  • "What Is Raynaud's?". NHLBI. 21 March 2014. Archived from the original on 4 October 2016. Retrieved 1 October 2016.
  • "What Are the Signs and Symptoms of Raynaud's?". NHLBI. 21 March 2014. Archived from the original on 5 October 2016. Retrieved 1 October 2016.
  • Wigley, FM; Flavahan, NA (11 August 2016). "Raynaud's Phenomenon". The New England Journal of Medicine375 (6): 556–65. doi:10.1056/nejmra1507638. PMID 27509103.
  • "Who Is at Risk for Raynaud's?". NHLBI. 21 March 2014. Archived from the original on 5 October 2016. Retrieved 1 October 2016.
  • Barker, Roger A. (2005). The A-Z of Neurological Practice: A Guide to Clinical Neurology. Cambridge University Press. p. 728. ISBN 9780521629607. Archived from the original on 24 April 2017.
  • "What Causes Raynaud's?". NHLBI. 21 March 2014. Archived from the original on 4 October 2016. Retrieved 1 October 2016.
  • Holmen OL, Backe B (2009). "An underdiagnosed cause of nipple pain presented on a camera phone". BMJ339: b2553. doi:10.1136/bmj.b2553. S2CID 71701101.

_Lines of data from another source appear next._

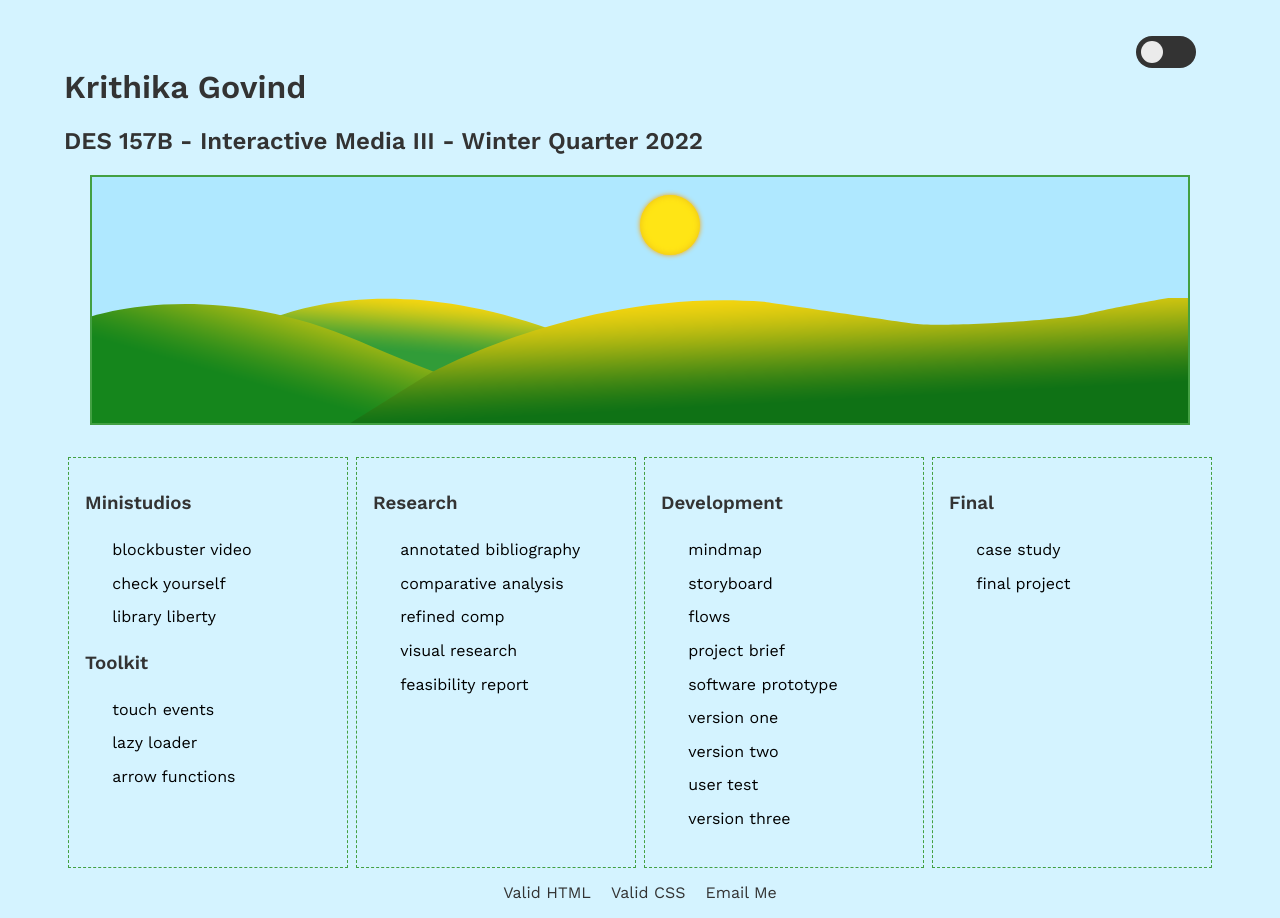
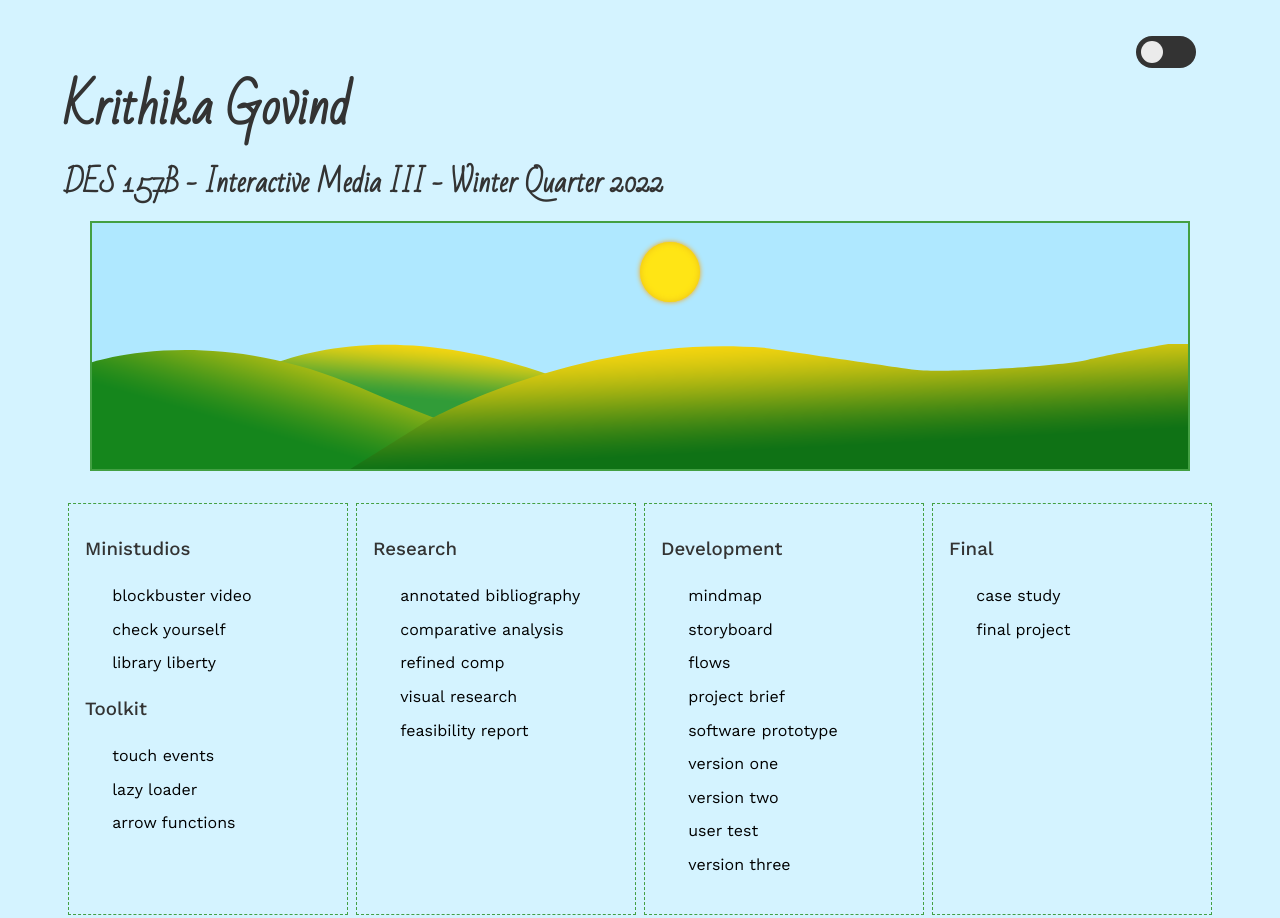
Before and after one commit to kgovind12/des157b, a plain HTML site: page index.html in a window 1280 px wide. Shown: the top 918 px of the page. Drawn offline with nearby package versions, Linux system fonts and the light colour scheme.

Commit message:
Changed font size

```diff
--- a/index.html
+++ b/index.html
@@ -7,7 +7,7 @@
     <link href="https://cdnjs.cloudflare.com/ajax/libs/normalize/8.0.1/normalize.min.css" rel="stylesheet"/>
     <link rel="preconnect" href="https://fonts.googleapis.com">
     <link rel="preconnect" href="https://fonts.gstatic.com" crossorigin>
-    <link href="https://fonts.googleapis.com/css2?family=Work+Sans:wght@300;400;500;600&display=swap" rel="stylesheet">
+    <link href="https://fonts.googleapis.com/css2?family=Bad+Script&family=Poiret+One&family=Work+Sans:wght@300;400;500;600&display=swap" rel="stylesheet">
     <link href="styles.css" rel="stylesheet"/>
     <script src="script.js" defer></script>
 </head>
--- a/styles.css
+++ b/styles.css
@@ -39,6 +39,19 @@ body.switch {
 
 header {
     margin: 0 auto 2em auto;
+    font-family: 'Bad Script', cursive;
+}
+
+h1 {
+    font-size: 3em;
+}
+
+h2 {
+    font-size: 1.7em;
+}
+
+h3 {
+    font-weight: 500;
 }
 
 #banner {
```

  • Pistorius MA, Planchon B, Schott JJ, Lemarec H (February 2006). "[Heredity and genetic aspects of Raynaud's disease]". Journal des Maladies Vasculaires (in French). 31 (1): 10–5. doi:10.1016/S0398-0499(06)76512-X. PMID 16609626.
  • Wigley, Fredrick M.; Flavahan, Nicholas A. (10 August 2016). "Raynaud's Phenomenon". New England Journal of Medicine375 (6): 556–565. doi:10.1056/nejmra1507638. PMID 27509103.
  • Gayraud M (January 2007). "Raynaud's phenomenon". Joint, Bone, Spine74 (1): e18. doi:10.1016/j.jbspin.2006.07.002. PMID 17218139.